With movie theaters full of films about rogue robots taking over the world, many fear the impact artificial intelligence (AI) might have on human life.
In light of this year’s Queen’s Lecture at the Technical University (TU) Berlin, DW has caught up with AI and engineering expert Zoubin Ghahramani. We asked him about human and artificial intelligence, machine learning and what he thinks our future with AI might look like.
DW: Professor Ghahramani, before we speak about artificial intelligence and machine learning, could you define human intelligence for us?
AI expert Zoubin Ghahramani
Zoubin Ghahramani: When they hear the word ‘intelligence’ people often think about the differences between individual humans, but actually the more interesting question is ‘how are we different from other animals, plants and computers?’
Evolution made humans good at certain things and not so good at others and each person is different. We tend to call the things we’re good at ‘intelligence,’ which I think is unfair to other animals and even computers.
We humans like to think that we’re special. Once we start understanding something, it takes away the mystique.
Chess, for example, was considered the pinnacle of intelligence. Then, in 1997, chess became one of the first major breakthroughs of AI, when the world chess champion Garry Kasparov lost against IBM’s super-computer “Deep Blue.” From the moment we understood how a computer could play chess, we said ‘well that’s not really intelligence.’
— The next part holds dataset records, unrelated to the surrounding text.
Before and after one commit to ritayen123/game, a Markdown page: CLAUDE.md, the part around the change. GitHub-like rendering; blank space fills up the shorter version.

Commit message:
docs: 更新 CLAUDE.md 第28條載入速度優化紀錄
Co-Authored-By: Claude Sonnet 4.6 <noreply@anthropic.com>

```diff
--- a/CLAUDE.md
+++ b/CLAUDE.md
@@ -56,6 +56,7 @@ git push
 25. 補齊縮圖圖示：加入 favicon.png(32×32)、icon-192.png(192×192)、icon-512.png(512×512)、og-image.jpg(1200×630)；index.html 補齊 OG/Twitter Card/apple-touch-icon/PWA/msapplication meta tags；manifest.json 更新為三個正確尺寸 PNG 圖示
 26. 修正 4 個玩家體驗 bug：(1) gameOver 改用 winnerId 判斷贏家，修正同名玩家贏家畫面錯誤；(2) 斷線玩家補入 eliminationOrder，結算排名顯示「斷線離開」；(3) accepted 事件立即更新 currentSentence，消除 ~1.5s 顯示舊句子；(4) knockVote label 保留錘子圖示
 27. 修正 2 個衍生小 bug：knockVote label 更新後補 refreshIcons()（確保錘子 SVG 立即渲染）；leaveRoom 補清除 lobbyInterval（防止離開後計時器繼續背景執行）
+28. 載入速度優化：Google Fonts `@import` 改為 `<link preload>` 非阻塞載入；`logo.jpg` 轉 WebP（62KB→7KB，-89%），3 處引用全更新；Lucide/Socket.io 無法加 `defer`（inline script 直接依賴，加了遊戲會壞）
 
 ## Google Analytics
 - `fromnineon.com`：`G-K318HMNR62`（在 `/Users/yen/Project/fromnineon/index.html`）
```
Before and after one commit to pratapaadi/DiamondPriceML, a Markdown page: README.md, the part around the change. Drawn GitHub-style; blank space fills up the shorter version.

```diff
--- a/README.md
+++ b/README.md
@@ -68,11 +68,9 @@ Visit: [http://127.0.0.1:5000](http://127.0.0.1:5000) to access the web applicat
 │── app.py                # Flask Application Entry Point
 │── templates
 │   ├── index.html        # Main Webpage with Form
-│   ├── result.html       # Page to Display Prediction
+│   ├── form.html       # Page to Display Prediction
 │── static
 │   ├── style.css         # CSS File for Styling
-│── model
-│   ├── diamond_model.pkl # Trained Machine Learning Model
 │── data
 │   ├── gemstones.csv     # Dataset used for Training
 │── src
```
What is the difference between artificial intelligence and machine learning? And how would you define an intelligent machine?
Ever since computers were first developed, people have been thinking about how to make them intelligent. Originally, people thought that the way to do it is by coming up with lots of rules, which the computer would know and act upon through logical reasoning.
Machine learning was a splinter group of AI, where people decided they didn’t want to stuff more rules into a computer; they wanted computers to learn from patterns and data. Imagine you want to get a computer to recognize the differences between cats and dogs. I think no human could sit down and write a bunch of rules to do that, but we can all almost instantly tell the difference between a cat and a dog.
So how do we get machines to do this? We give the machine millions of images with the labels ‘cat’ and ‘dog.’ Then we give it a method that it can improve over time. That’s the machine learning part. Initially, the machine starts making mistakes when identifying an image, but over time it modifies its computations to improve its performance. Eventually, you’ll give it an image and it will recognize whether it shows a cat or a dog. And one day, it will translate between English and French, recognize speech, or maybe even drive a car.
Self-driving cars, like this one from Google, are already in development
Many people fear artificial intelligence. What impact will AI have on humankind?
AI is going to affect most aspects of our lives. It’s similar in impact to other revolutions that have occurred in human history, like the agricultural revolution, the industrial revolution and the computer revolution. During the industrial revolution a lot of formerly manual labor processes became automated through things like the steam engine. And the computer revolution led to the automation of some very mechanical computations, such as accountancy.
What we see with AI is that some aspects of pattern recognition and decision making are becoming automated, which can have a tremendous number of positive impacts. Think about the effect it could have in medicine: algorithms analyzing medical images might be much faster, cheaper and more accurate at diagnosing certain diseases; computers can look at genetic data for specific patterns; and treatments could become more personalized.
The impact of AI on our cities will also be transforming: self-driving cars will make car ownership unnecessary, transportation would essentially become a cheap, efficient and environmentally friendly door-to-door service, parking lots would disappear. The whole nature of cities could change and people would have more time, because they could work while commuting.
We have to keep in mind, however, that AI is also going to cause disruption, especially social disruption. Often when a process is improved and made more efficient, the nature of employment around the process will change, which can displace people. We need to prepare for this, because we can’t stop technological progress. In the long run, it can increase everybody’s living standard, productivity and health. On the other hand, we need to make sure that AI doesn’t increase inequality and that its benefits are widely spread.
On that note, one of society’s biggest worries seems to be the fact that increased use of AI could lead to a loss of jobs and make workers redundant. Is this fear justified?
The many people who have studied this question have found that it’s not entire jobs that will become automated, it is specific tasks. Eventually some jobs will go, however, I like to think of AI not as replacing people, but giving people some sort of superpower.
If we compare our modern life to life a hundred years ago, we really do have superpowers: we can fly around the world in a few hours, we can communicate with people around the world, we can find our way around cities we’ve never been to, and we can summon up knowledge in different languages just by pulling something out of our pockets. I like to think that with AI we’re building tools that will give us superpowers.
The key question is how we are going to use those superpowers. Are we going to use them to make everybody’s standard of living better, make transportation more efficient, make people’s lives healthier, increase global happiness, or prevent war? Or are we going to use them to damage humanity and our world?
I actually worry more about the human side than the machines, because any technology in the wrong hands can be misused. We have to make sure that we have safeguards against that.
Zoubin Ghahramani is Professor of Information Engineering at the University of Cambridge, UK, and Chief Scientist at Uber.